Psychological differences

In the debate over children and diving, few issues are more vexing than the differences between adults and children in psychology and mentation. Children are less able to assimilate technical information (unless it concerns computers it would seem!) and may struggle with some of the more conceptually challenging aspects of diving theory. Attention and concentration are less developed in children and they are less able to stick to a plan. They are more impetuous than adult divers and if some underwater marvel captures their attention they are more likely to swim off to explore, and less likely to worry about where their buddy is.

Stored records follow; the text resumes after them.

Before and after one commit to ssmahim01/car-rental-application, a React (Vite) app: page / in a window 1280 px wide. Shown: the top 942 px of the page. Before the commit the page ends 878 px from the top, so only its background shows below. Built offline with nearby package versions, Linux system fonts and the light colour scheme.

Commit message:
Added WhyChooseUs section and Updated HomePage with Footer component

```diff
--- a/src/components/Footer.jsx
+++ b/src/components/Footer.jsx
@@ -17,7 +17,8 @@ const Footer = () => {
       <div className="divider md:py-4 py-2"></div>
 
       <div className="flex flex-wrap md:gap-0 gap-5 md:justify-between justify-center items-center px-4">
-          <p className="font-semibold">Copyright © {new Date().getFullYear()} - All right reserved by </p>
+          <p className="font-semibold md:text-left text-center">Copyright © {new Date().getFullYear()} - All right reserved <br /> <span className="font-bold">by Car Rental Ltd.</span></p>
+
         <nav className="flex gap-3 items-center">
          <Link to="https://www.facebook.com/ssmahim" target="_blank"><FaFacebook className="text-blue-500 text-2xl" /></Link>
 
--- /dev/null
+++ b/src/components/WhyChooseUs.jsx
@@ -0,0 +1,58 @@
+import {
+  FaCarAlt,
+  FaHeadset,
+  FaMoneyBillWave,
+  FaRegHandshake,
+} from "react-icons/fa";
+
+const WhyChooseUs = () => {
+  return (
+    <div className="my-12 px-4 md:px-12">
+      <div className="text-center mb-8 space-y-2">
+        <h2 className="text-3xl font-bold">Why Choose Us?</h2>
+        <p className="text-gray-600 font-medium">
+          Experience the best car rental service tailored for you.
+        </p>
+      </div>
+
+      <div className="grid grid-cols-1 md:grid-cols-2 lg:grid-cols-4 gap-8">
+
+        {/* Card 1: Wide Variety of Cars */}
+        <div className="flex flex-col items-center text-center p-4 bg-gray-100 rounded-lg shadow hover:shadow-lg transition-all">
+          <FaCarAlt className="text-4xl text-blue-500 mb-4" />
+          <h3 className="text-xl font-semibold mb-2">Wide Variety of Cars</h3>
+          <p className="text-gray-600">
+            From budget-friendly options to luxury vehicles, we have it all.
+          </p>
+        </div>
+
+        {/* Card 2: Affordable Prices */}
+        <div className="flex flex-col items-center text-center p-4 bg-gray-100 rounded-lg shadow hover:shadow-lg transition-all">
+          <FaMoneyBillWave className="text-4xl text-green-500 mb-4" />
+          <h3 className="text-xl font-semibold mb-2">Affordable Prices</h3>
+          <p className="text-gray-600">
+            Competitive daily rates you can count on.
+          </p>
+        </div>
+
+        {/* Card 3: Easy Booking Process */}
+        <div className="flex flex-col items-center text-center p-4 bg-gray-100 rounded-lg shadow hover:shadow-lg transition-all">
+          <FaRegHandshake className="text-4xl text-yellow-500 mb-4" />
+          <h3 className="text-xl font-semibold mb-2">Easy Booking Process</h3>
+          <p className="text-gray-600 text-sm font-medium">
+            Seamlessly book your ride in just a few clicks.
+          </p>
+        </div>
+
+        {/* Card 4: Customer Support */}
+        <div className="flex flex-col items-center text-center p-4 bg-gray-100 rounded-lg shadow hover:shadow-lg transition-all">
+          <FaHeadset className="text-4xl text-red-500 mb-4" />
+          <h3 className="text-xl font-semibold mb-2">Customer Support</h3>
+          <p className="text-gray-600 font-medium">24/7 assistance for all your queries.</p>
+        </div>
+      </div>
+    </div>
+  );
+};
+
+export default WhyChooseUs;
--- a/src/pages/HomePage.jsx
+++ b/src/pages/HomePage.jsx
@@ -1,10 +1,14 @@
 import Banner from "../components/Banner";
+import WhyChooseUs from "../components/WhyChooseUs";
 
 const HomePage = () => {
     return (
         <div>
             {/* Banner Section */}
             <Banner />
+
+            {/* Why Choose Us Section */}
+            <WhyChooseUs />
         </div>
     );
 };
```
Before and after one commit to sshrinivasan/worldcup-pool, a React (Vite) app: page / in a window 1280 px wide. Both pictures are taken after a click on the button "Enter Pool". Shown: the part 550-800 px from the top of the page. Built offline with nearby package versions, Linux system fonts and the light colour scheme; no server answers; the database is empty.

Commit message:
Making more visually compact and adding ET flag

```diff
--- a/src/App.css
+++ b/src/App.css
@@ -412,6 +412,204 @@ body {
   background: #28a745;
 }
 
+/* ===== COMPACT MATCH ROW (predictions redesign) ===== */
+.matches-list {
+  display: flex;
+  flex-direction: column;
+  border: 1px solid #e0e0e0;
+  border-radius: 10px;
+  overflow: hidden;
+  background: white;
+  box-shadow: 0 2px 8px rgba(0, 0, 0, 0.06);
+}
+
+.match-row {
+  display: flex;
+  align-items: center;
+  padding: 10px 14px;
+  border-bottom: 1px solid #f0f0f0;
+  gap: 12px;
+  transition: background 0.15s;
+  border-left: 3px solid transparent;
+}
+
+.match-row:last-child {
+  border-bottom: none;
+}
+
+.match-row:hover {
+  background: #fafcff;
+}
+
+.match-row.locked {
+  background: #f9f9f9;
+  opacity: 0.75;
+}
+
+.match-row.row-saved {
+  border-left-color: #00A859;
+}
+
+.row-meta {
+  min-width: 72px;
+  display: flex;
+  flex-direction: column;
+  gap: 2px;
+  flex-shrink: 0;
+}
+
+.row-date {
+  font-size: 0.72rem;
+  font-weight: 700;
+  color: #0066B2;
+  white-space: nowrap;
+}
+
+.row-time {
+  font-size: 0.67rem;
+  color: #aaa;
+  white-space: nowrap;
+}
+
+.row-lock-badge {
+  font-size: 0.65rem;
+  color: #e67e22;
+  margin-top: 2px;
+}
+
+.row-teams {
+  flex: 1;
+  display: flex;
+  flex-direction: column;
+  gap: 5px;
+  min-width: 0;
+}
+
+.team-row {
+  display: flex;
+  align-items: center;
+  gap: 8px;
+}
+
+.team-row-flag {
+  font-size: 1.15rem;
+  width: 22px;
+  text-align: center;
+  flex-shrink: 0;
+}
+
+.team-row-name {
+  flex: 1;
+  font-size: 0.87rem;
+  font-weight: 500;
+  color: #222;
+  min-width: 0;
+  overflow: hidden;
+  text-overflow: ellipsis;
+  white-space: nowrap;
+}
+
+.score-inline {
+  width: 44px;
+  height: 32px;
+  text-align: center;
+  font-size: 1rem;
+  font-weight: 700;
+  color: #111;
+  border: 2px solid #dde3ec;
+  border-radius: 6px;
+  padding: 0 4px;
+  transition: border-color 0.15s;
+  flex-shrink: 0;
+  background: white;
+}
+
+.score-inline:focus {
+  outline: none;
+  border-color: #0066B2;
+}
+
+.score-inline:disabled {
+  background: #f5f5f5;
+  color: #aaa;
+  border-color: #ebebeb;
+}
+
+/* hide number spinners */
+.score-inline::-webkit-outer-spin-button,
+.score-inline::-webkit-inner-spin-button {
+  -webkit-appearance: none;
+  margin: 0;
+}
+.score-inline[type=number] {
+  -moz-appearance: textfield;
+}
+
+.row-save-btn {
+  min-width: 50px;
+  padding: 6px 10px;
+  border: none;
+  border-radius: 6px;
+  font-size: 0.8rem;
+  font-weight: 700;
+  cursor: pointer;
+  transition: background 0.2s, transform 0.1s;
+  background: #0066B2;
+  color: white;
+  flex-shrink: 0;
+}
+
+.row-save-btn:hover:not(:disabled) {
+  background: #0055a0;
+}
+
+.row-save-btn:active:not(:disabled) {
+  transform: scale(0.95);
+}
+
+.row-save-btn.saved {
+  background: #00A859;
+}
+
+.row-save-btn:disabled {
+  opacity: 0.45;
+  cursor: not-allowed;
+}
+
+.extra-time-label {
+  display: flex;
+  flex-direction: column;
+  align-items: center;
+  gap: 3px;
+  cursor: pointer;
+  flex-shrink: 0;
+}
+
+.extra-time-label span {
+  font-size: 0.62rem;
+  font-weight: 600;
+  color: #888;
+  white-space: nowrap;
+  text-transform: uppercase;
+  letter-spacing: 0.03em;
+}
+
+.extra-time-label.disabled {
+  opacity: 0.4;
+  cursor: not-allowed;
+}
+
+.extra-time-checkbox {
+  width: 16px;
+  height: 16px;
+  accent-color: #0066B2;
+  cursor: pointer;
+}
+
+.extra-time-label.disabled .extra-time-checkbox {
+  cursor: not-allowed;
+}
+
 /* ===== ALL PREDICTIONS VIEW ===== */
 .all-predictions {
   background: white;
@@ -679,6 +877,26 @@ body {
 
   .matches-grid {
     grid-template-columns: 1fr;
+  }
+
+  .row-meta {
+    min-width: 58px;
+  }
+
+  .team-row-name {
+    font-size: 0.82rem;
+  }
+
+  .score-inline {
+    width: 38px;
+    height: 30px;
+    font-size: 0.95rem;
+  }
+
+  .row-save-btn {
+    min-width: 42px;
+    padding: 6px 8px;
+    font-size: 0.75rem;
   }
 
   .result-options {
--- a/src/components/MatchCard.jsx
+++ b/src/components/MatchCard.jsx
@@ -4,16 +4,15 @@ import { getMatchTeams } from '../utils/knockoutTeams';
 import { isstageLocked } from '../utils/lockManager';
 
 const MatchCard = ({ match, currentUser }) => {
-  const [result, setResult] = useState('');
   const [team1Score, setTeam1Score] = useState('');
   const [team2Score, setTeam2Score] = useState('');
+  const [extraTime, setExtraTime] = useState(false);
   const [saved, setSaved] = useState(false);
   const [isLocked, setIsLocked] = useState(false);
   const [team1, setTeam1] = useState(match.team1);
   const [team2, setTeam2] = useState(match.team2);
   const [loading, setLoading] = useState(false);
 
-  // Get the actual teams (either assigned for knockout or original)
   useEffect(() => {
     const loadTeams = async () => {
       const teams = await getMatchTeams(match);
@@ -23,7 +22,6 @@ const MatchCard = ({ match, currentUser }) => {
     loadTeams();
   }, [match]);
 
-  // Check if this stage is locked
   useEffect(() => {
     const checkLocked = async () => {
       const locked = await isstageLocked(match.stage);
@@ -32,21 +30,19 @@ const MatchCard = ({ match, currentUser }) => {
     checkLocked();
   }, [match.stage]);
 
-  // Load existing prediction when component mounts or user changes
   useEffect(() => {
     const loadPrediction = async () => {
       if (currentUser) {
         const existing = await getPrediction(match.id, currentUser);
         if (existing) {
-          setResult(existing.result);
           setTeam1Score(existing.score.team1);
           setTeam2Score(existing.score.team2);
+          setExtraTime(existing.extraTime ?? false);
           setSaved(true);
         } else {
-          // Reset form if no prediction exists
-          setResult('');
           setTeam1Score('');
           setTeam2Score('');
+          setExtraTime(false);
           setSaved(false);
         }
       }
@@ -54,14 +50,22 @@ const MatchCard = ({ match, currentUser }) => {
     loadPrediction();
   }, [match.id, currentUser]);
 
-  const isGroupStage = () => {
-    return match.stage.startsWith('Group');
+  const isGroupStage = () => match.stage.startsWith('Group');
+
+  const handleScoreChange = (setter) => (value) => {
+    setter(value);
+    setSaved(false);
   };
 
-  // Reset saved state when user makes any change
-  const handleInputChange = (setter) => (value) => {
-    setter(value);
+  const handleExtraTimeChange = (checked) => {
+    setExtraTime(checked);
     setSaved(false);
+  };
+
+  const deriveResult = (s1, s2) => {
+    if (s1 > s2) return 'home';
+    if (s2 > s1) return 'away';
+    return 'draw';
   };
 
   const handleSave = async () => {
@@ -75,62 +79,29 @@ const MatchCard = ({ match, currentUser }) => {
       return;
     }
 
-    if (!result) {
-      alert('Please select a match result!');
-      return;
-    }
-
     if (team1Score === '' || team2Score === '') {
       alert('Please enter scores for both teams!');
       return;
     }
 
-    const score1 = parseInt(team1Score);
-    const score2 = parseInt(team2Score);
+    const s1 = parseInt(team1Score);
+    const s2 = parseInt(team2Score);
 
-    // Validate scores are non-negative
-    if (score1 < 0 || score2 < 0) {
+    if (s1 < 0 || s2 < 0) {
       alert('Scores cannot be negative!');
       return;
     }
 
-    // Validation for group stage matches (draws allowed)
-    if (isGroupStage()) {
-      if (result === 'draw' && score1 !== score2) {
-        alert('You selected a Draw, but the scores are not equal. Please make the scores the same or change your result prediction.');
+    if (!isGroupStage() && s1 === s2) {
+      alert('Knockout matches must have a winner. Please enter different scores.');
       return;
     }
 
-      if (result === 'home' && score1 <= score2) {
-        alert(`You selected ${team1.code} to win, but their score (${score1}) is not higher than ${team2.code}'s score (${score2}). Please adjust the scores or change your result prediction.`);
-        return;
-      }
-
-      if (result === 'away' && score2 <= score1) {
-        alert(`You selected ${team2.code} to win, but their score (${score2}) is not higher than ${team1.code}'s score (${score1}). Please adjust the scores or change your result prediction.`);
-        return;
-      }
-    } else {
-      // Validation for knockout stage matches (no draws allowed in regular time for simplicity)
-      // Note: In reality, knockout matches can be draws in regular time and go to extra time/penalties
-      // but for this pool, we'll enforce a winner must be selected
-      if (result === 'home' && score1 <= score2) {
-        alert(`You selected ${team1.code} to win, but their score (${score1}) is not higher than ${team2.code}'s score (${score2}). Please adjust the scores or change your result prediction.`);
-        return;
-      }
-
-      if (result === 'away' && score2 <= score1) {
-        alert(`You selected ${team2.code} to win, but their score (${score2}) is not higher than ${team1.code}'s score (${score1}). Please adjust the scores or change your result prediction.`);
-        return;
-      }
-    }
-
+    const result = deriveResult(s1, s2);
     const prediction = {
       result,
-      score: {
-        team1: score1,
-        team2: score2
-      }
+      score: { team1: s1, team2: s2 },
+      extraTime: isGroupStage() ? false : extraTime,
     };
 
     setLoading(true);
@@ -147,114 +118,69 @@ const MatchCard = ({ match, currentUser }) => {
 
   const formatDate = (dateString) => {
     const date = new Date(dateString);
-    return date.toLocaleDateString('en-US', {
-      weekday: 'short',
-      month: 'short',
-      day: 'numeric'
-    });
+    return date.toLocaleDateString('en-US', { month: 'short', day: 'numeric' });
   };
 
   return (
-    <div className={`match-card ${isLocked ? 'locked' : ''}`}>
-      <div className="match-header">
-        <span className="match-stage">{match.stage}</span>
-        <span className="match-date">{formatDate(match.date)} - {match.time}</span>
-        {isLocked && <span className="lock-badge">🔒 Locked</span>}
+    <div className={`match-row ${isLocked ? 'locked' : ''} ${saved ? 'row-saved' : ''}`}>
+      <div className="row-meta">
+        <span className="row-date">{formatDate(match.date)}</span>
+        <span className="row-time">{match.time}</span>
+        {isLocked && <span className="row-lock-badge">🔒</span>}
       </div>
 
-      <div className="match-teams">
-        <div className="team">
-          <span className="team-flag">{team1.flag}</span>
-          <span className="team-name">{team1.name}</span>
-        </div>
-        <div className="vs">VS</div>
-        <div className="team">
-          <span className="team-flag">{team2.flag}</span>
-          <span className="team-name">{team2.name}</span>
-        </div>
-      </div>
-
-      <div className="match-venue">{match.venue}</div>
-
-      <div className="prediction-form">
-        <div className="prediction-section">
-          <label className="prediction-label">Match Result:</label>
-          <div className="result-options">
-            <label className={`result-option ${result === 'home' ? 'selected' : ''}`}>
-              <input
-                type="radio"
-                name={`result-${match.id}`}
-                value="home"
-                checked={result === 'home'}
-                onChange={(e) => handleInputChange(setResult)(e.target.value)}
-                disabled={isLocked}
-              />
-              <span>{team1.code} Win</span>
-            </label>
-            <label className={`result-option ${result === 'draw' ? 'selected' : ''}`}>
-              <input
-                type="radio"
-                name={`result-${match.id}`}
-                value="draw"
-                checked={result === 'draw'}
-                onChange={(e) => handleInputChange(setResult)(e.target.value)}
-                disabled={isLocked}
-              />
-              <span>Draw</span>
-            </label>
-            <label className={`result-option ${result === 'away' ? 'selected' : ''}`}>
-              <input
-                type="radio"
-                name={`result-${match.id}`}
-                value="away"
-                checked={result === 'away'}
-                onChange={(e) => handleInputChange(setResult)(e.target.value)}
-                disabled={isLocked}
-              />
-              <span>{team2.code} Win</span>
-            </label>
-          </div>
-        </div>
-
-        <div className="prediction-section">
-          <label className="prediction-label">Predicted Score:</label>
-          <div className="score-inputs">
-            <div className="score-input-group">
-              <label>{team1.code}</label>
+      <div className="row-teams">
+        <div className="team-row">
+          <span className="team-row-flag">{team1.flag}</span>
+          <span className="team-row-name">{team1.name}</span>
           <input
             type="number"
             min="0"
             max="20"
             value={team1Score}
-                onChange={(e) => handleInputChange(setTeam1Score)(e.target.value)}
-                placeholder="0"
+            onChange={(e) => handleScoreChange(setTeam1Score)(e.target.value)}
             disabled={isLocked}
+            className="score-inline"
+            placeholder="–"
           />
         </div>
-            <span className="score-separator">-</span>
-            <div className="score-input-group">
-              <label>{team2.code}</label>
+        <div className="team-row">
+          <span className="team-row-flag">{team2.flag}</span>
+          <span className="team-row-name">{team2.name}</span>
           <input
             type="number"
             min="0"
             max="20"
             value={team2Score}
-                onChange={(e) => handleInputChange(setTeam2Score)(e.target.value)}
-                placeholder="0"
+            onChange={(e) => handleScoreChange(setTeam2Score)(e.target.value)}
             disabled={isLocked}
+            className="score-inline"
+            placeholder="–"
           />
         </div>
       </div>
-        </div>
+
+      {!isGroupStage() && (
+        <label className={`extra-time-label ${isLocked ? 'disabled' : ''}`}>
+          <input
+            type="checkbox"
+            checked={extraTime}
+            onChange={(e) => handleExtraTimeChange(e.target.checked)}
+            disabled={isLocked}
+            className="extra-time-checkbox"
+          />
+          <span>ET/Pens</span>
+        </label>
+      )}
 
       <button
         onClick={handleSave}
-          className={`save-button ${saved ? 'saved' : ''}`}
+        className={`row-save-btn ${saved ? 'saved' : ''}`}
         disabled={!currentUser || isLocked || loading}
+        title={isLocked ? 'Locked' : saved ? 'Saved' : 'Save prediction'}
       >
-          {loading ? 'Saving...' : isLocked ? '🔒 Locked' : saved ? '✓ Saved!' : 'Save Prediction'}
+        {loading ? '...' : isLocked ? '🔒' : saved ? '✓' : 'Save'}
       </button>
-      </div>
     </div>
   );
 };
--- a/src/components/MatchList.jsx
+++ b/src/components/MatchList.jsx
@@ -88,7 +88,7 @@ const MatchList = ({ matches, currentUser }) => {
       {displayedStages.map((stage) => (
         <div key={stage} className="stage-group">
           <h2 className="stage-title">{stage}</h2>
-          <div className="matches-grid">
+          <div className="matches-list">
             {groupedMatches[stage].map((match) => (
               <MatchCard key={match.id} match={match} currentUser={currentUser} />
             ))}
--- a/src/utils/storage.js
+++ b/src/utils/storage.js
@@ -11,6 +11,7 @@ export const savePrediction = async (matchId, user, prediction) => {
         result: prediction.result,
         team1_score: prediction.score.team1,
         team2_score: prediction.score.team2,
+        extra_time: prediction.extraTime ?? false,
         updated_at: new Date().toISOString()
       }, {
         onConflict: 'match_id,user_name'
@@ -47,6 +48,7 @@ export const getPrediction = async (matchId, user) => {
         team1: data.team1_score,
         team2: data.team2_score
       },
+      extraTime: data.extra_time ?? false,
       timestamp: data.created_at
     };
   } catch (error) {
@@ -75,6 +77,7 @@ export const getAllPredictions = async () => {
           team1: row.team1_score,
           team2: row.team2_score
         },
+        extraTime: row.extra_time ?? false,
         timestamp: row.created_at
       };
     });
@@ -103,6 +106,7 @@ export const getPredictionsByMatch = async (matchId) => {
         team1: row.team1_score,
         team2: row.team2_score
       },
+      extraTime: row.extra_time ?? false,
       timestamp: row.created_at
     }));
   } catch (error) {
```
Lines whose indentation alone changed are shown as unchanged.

Once again, these considerations have implications for both instructors and adults supervising JOW divers. Instructors should not certify those candidates who struggle more than normal with basic diving knowledge, who demonstrate a tendency to panic, or who demonstrate poor levels of attention, motivation, co-operation, or teamwork. Adults supervising JOW divers should not expect vigilant monitoring of dive parameters such as air consumption, time and depth by the junior diver. Nor should they assume that the JOW diver will obediently follow them to the letter of the buddy system. The purpose of the dive for the adult should be successful supervision of the JOW diver, not, for example, filling a catch bag with crayfish.

Since the Bubblemaker will never venture outside the highly controlled confined water situation, concerns over psychology and mentation are perhaps more relevant to the JOW diver. However, it has been argued that inattention and poor appreciation of risk may increase the risk of pulmonary barotrauma (lung over-expansion) for the Bubblemaker. It is impossible to deny that divers of any age, Bubblemakers included, are at risk of pulmonary barotrauma and its life threatening complications even when diving in 2m or less. This risk can be minimised by ensuring that the 2 meter maximum depth is adhered to, and by close supervision of participating candidates by instructors.

Part 3

Is it safe for children to dive?

Commentary such as that above in which various risks are enumerated and discussed inevitably make an activity sound horrendously dangerous! What is more, no one could argue that aural barotrauma or pulmonary barotrauma is never going to occur in a Bubblemaker. No one will suggest that it would be impossible for a JOW diver to become separated from his or her supervising adult and get into serious difficulty. Eventually, all of these events will occur. But qualitative discussion of potential problems misses the point. The important questions are 'what is the incidence of these potential complications?' and 'what incidence is unacceptable?'

Many parents allow their child to ride a bike to school every day knowing that each year many will be seriously injured in accidents. Thousands of children play hard contact sports like American football or rugby despite the well-understood risk of injury. Perhaps subconsciously, parents make risk-benefit decisions about their childrens' activities every day.

Diving should be no different in this regard. However, it is difficult to assess where the various diving activities on offer to the various age groups fall with regard to relative risk. Intuitively, I think that I would be more comfortable with my 10-year-old participating in a Bubblemaker experience than riding a bicycle on a public road and there is some data to support my perception of low relative risk. First, the Confederation Mondiale des Activites Subaquatique (CMAS) has run a program similar Bubblemaker for years and now has records of close to 1,000,000 exposures without serious injury. In addition, PADI issued 122,298 JOW certifications between 1988 and 1998 and is aware of only one fatal accident involving a JOW diver. These admittedly crude data do indicate that the true risk of serious injury in these diving activities is very low. I must admit to more reservations about JOW divers than Bubblemakers, but provided both instructors and adult supervisors understand their responsibilities to the former, then these concerns are relatively minor. On the basis of my perceptions of relative risk, I believe that both the Bubblemaker and JOW diver programs will provide a rewarding and comparatively safe introduction to diving.